[Exercise requirements]: Give back each line of the material that contains the word "bash".

*** Opening Information supplied ***

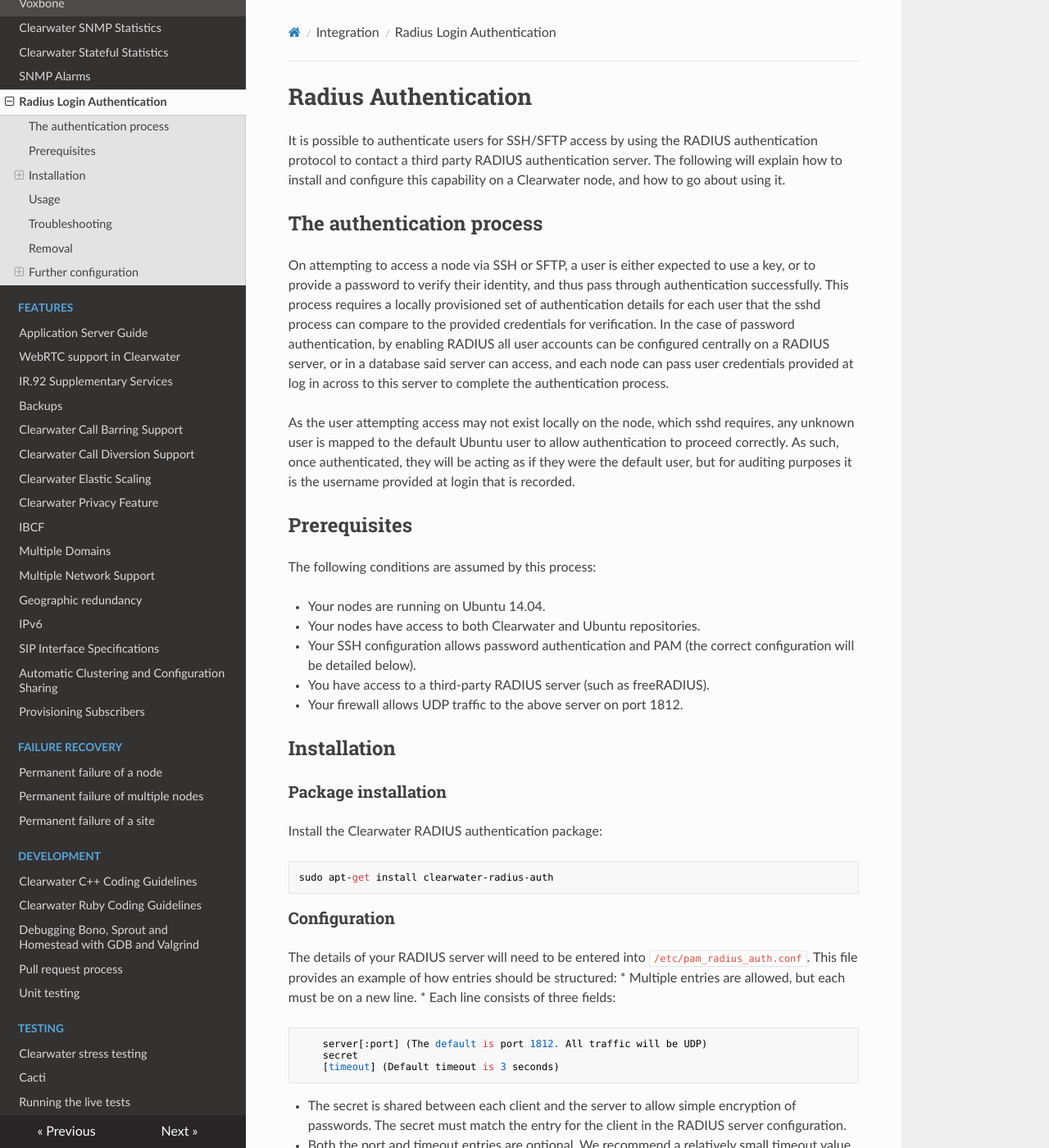
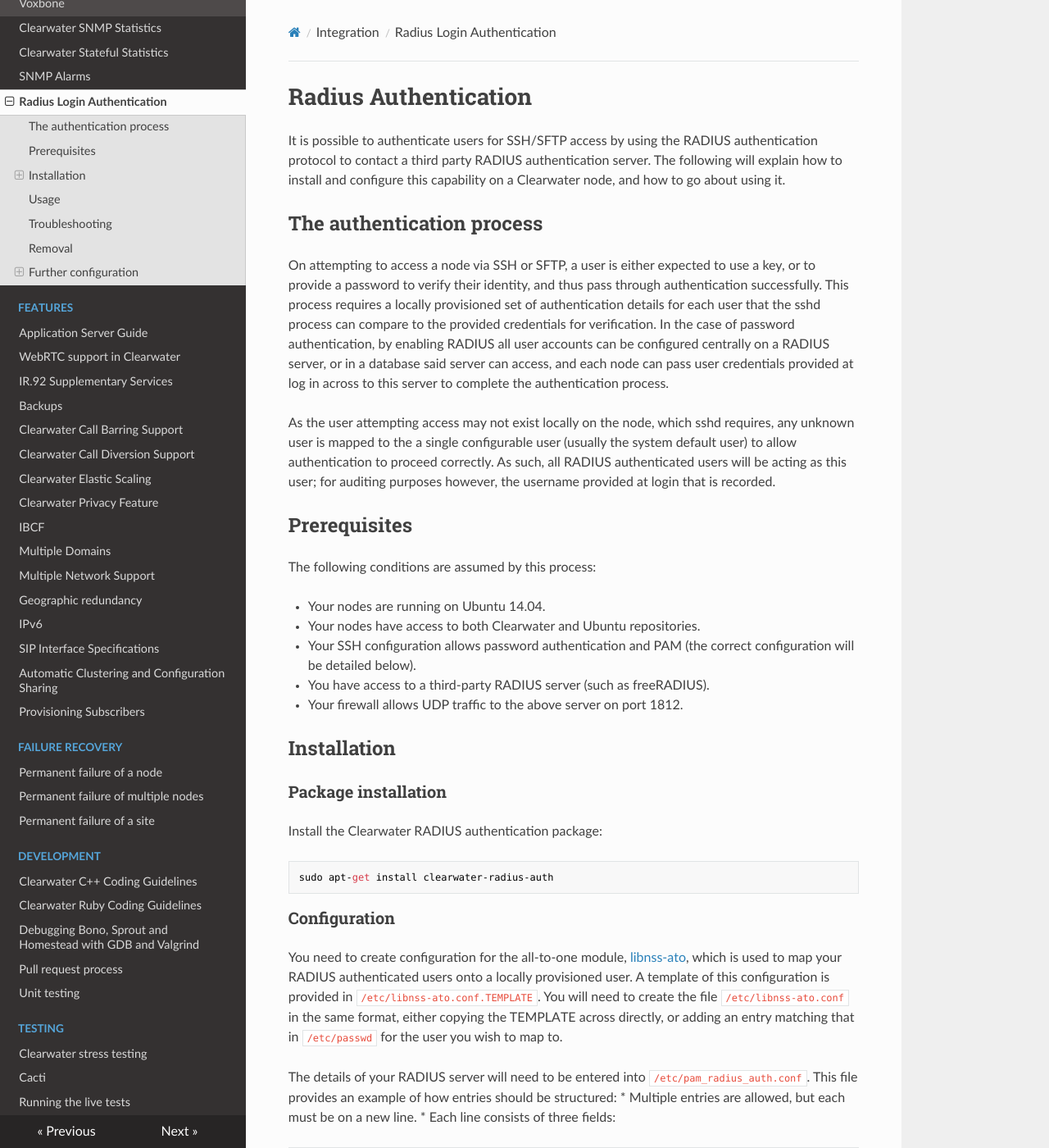
Before and after one commit to Metaswitch/clearwater-readthedocs, an MkDocs documentation site: the page built from docs/Radius_Authentication.md, in a window 1280 px wide and 1400 px high. Shown: the whole window at 82% size. Built offline with MkDocs 1.6.1, drawn with Linux system fonts in a browser that asks for light colours; nearby versions of some CDN libraries; old or Windows-style settings are respelled for this version of MkDocs; some of the changed text lies outside the part shown.

Commit message:
Update docs to match new configuration

```diff
--- a/docs/Radius_Authentication.md
+++ b/docs/Radius_Authentication.md
@@ -6,7 +6,7 @@ It is possible to authenticate users for SSH/SFTP access by using the RADIUS aut
 
 On attempting to access a node via SSH or SFTP, a user is either expected to use a key, or to provide a password to verify their identity, and thus pass through authentication successfully. This process requires a locally provisioned set of authentication details for each user that the sshd process can compare to the provided credentials for verification. In the case of password authentication, by enabling RADIUS all user accounts can be configured centrally on a RADIUS server, or in a database said server can access, and each node can pass user credentials provided at log in across to this server to complete the authentication process.
 
-As the user attempting access may not exist locally on the node, which sshd requires, any unknown user is mapped to the default Ubuntu user to allow authentication to proceed correctly. As such, once authenticated, they will be acting as if they were the default user, but for auditing purposes it is the username provided at login that is recorded.
+As the user attempting access may not exist locally on the node, which sshd requires, any unknown user is mapped to the a single configurable user (usually the system default user) to allow authentication to proceed correctly. As such, all RADIUS authenticated users will be acting as this user; for auditing purposes however, the username provided at login that is recorded.
 
 ## Prerequisites
 
@@ -27,6 +27,8 @@ Install the Clearwater RADIUS authentication package:
     sudo apt-get install clearwater-radius-auth
 
 ### Configuration
+
+You need to create configuration for the all-to-one module, [libnss-ato](https://github.com/Metaswitch/libnss-ato), which is used to map your RADIUS authenticated users onto a locally provisioned user. A template of this configuration is provided in `/etc/libnss-ato.conf.TEMPLATE`. You will need to create the file `/etc/libnss-ato.conf` in the same format, either copying the TEMPLATE across directly, or adding an entry matching that in `/etc/passwd` for the user you wish to map to.
 
 The details of your RADIUS server will need to be entered into `/etc/pam_radius_auth.conf`. This file provides an example of how entries should be structured:
 * Multiple entries are allowed, but each must be on a new line.
@@ -64,6 +66,7 @@ To properly remove clearwater-radius-auth, and the components it brings with it,
     sudo apt-get purge clearwater-radius-auth
     sudo apt-get purge libpam-radius-auth
     sudo apt-get purge libnss-ato
+    sudo rm /etc/libnss-ato.conf
 
 This will remove all configuration put in place by the installation. Should your configuration become corrupt, purging and re-installing the associated module will re-instate the correct configuration.
 
@@ -73,9 +76,9 @@ This section details the configuration put in place by the installation. It is h
 
 ### libnss-ato.conf
 
-The libnss-ato configuration file is found at `/etc/libnss-ato.conf`, and will look like the following:
+The libnss-ato configuration file should be created based on the format present in the provided template `/etc/libnss-ato.conf.TEMPLATE`. It will look like the following:
 
-    ubuntu:x:1000:1000:Ubuntu:/home/ubuntu:/bin/bash
+    radius_authenticated_user:x:1000:1000:radius_authenticated_user:/tmp:/bin/bash
 
 It holds the information of the default user to which unknown users are mapped. By default this maps to the Ubuntu user.
 
```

*** Closing Information supplied ***

[Response to this task]:
-    ubuntu:x:1000:1000:Ubuntu:/home/ubuntu:/bin/bash
+    radius_authenticated_user:x:1000:1000:radius_authenticated_user:/tmp:/bin/bash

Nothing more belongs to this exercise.